The main thing that has kept me somewhat sane during this time of a global pandemic is watching birds.
While Ogeechee Audubon has suspended its field trips, I have been able to get out with one or two friends, maintaining correct social distance, to visit a few favorite locations including Webb Webb Wildlife Management Area in South Carolina, the Solomon Tract of Savannah National Wildlife Refuge and the Chatham County Wetlands Preserve.
On May 24, we opted for a trip to “the Neck.” This coastal peninsula about 30 miles south of Savannah was originally named Dickinson’s Neck. William Thomas Harris became the principal owner in the mid-18th century, thus the current name Harris Neck. I’ll refer you to fws.gov or Wikipedia for a more detailed history of the area.
In 1962, some 2,762 acres were deeded to the federal government to establish Harris Neck National Wildlife Refuge. It has a variety of habitats including salt marsh and tidal creeks, live oaks, pine forests, freshwater ponds and overgrown airfield runways.
One of the main attractions is Woody Pond, where thousands of wading birds are nesting on man-made islands planted with cypress trees. It is noisy, with wood storks, white ibis, great egrets, snowy egrets, little blue herons, tricolored herons, black-crowned night herons, cattle egrets and anhingas croaking, murmuring, honking and snorting in a dissonant cacophony of sound.
We watched wood storks bringing in sticks to reinforce nests, strangely white-necked baby anhingas poking their heads up, baby wood storks stretching their black-and-white wings, snowy egrets flashing their signature yellow feet and even a group of five roseate spoonbills feeding in a nearby pond.
Later in the week, I was searching early editions of The Marshlander — the newsletter of Ogeechee Audubon — for an interesting bit of history to include in the June’s 50th anniversary edition. I came across a 1972 report on nesting success on the various refuges. The article mentioned wading birds doing well at Blackbeard Island NWR and at Savannah NWR, but there were no wading bird statistics from Woody Pond.

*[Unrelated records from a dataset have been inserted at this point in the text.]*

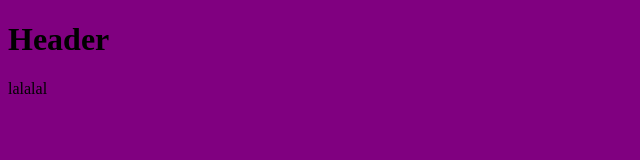
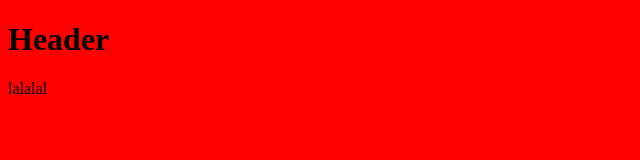
Before and after one commit to dbaykina/caloriesCounter, a plain HTML site: page index.html in a window 1280 px wide. Shown: the whole page, without its empty margins (0-640 px from the left). Drawn offline with Linux system fonts and the light colour scheme.

Commit message:
Tha bg has been changed

```diff
--- a/style.css
+++ b/style.css
@@ -1,3 +1,3 @@
 body {
-    background: purple;
+    background:red;
 }
```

This got me thinking again about history. With the help of Savannah Coastal Refuges staff member Amy Ochoa and volunteer John Metz, I was able to come up with a timeline of events that brought Woody Pond to its current level of amazing wading bird productivity.
In 1987, the first wood stork nests were observed at Woody Pond with a total of 18 nests. In April 1989, there were 40 nests, but by late May the number fell to four nests because of declining water levels and predation by raccoons. Because wood storks were then on the federally endangered list, actions were taken to attempt to improve their nesting success rates.
In 1990, the dikes around the pond were raised 6 feet. This resulted in higher water levels but caused the death of some of the black gum trees where the birds had been nesting. That same year, refuge staff under the direction of biologist John Robinette created the first islands in Woody Pond and planted them with cypress saplings. Metz recalled that it was hazardous work, as they had to take flat-bottomed boats out through the alligator-filled water to build the islands and plant the saplings.
In 1992, two large nest platforms were constructed at Woody Pond, followed by six smaller structures in 1993. The storks did not take to the platforms until after they were draped with artificial greenery.
Eventually, some 150 platforms were installed and the majority of wood storks nested on these, with some nesting nearby on low trees and bushes. By 2006 and 2007, the cypress trees on the man-made islands had grown large enough that most of the wood storks abandoned the nest platforms in favor of the trees.
In the early days, ponds were stocked with small fish to help ensure that the growing chicks would survive. Metz recalls that for a graphic demonstration, refuge ranger Pat Metz had him use a cast net to catch 350 small bait fish — the number needed to raise a single baby wood stork. Currently there are more than 400 pairs of wood storks nesting at Woody Pond, each raising two to three babies, and feeding them some 280,000 fish.
In 2014, the wood stork was upgraded from endangered to threatened. Woody Pond exists now as a great testament to the adage, “If you build it, they will come.” Thanks to the refuge staff and volunteers for their foresight and hard work. Good birding!
Bird enthusiast Diana Churchill can be reached at firstname.lastname@example.org.